> _INSTRUCTIONS FOR THE TASK_
Count the lines below holding "style" and answer with that number only.
.....
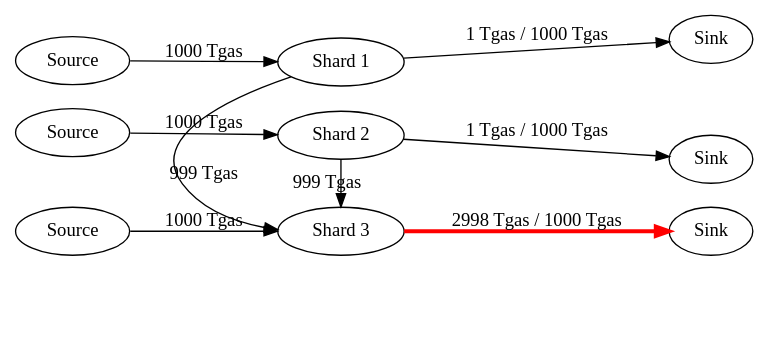
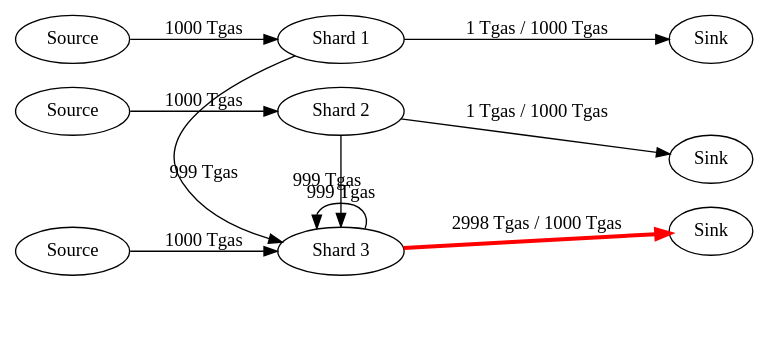
One commit to near/nearcore changed the diagram in docs/images/congestion/receipt_flow_example_1.dot. Above: the diagram before and after it, drawn with Graphviz. The commit also changed 6 other files, not shown here.

```diff
--- a/docs/images/congestion/receipt_flow_example_1.dot
+++ b/docs/images/congestion/receipt_flow_example_1.dot
@@ -1,71 +1,72 @@
 digraph G {
     rankdir=LR;
 
     // Invisible nodes for alignment
     {
         node [shape=point, width=0, height=0, label=""];
         invisible_sink1;
         invisible_sink2;
         invisible_sink3;
     }
 
     // Nodes
     subgraph cluster_shard1 {
         label = "Shard 1";
         style=filled;
         color=lightgrey;
         node [shape=ellipse];
 
         Source1 [label="Source"];
         Shard1 [label="Shard 1"];
         Sink1 [label="Sink"];
 
         Sink1 -> invisible_sink1 [style=invis];
     }
 
     subgraph cluster_shard2 {
         label = "Shard 2";
         style=filled;
         color=lightgrey;
         node [shape=ellipse];
 
         Source2 [label="Source"];
         Shard2 [label="Shard 2"];
         Sink2 [label="Sink"];
 
         invisible_sink1 -> invisible_sink2 [style=invis];
         Sink2 -> invisible_sink2 [style=invis];
     }
 
     subgraph cluster_shard3 {
         label = "Shard 3";
         style=filled;
         color=lightgrey;
         node [shape=ellipse];
 
         Source3 [label="Source"];
         Shard3 [label="Shard 3"];
         Sink3 [label="Sink"];
 
         invisible_sink2 -> invisible_sink3 [style=invis];
         Sink3 -> invisible_sink3 [style=invis];
     }
 
     // Edges
     Source1 -> Shard1 [label="1000 Tgas"];
     Shard1 -> Sink1 [label="1 Tgas / 1000 Tgas"];
 
     Source2 -> Shard2 [label="1000 Tgas"];
     Shard2 -> Sink2 [label="1 Tgas / 1000 Tgas"];
 
     Source3 -> Shard3 [label="1000 Tgas"];
     Shard3 -> Sink3 [label="2998 Tgas / 1000 Tgas" color="red" penwidth=3];
 
     Shard1 -> Shard3 [label="999 Tgas"];
     Shard2 -> Shard3 [label="999 Tgas"];
+    Shard3 -> Shard3 [label="999 Tgas", dir="back"];
 
     // Aligning subgraphs
     {rank=same; Source1; Source2; Source3;}
     {rank=same; Shard1; Shard2; Shard3;}
     {rank=same; Sink1; Sink2; Sink3; invisible_sink1; invisible_sink2; invisible_sink3;}
 }
```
.....
> _ANSWER FOR THE TASK_
8